A simple way to answer this question is to say that, in the short term, AI in education will be most successful when it is used to work with structured data and clear rule frameworks. The best applications will take advantage of well-established content domains and focus on activities where we have enough experience and data to actually “supervise” AI learning.
Given that context, here are some areas where I believe AI will have the greatest impact in education in the coming 1-2 years.
Tutoring and Support Assistants (Chatbots) — Intelligent chatbots have already proven effective at providing just-in-time subject-matter answers, engagement feedback, and general support help in online learning environments. As natural language processing capabilities continue to improve, we can also expect to see increased use of voice-based assistants that can respond to queries in multiple languages.
Content assembly and production — Modern education is dependent on foundational content or information. Beginning in the second half of the 20th century, this foundational content for most undergraduate courses came in the form of textbooks. In recent years, much of the information, particularly for general education courses, has become increasingly well-defined, been given standardized structures, and been openly licensed. This means that AI can be applied in these areas to automate the generation of core content, study guides, and quiz items. AI can also be used in media production and course assembly, complete with interactive content.
Content Curation — Given the structured information contained in course syllabi and domain taxonomies and vocabularies, it is now straightforward work for AI applications to search targeted resource libraries, as well as the general web, to curate and assemble course content.
Grading of High-Effort Learning Assignments — As online learning moves beyond linear media experiences with low effort, multiple-choice questions, AI will be employed increasingly to interpret and respond to open-ended, rubric-based, free-text assignments This will allow us to expand the use of critical thinking assignments in online learning while reducing the amount of human grading and feedback required.

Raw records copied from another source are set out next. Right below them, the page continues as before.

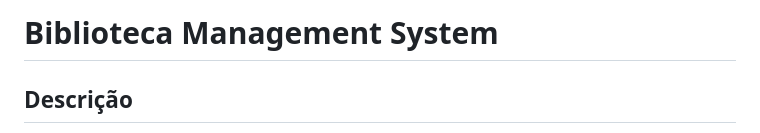
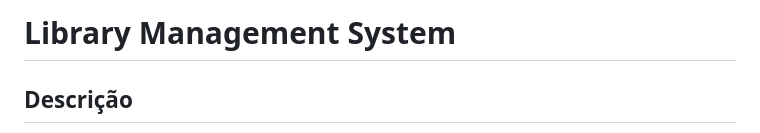
Before and after one commit to MF-Guilherme/library-management, a Markdown page: README.md, the part around the change. Rendered like a GitHub page.

Commit message:
refactor: readme

```diff
--- a/README.md
+++ b/README.md
@@ -1,4 +1,4 @@
-# Biblioteca Management System
+# Library Management System
 
 ## Descrição
 
```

Course Individualization and Adaptation — AI can be applied to online content to present course content in a sequence and at a pace that makes the most sense for individual learners. AI tools can also be used to remediate content for students who are hearing or visually impaired. This opens up possibilities for students who might not be able to attend school due to illness or who require learning at a different level or on a particular subject that isn’t available in their own school. In this way, AI can help break down silos between schools and between traditional grade levels.
Globalization and Localization of Online Content — We will continue to make inroads with natural language processing and AI-driven language translation. This will help us cross language and geographical barriers with online learning and also allow us to connect diverse populations of learners within global learning networks.
– Rob Reynolds, Ph.D.
Further Reading on AI and AI in Education: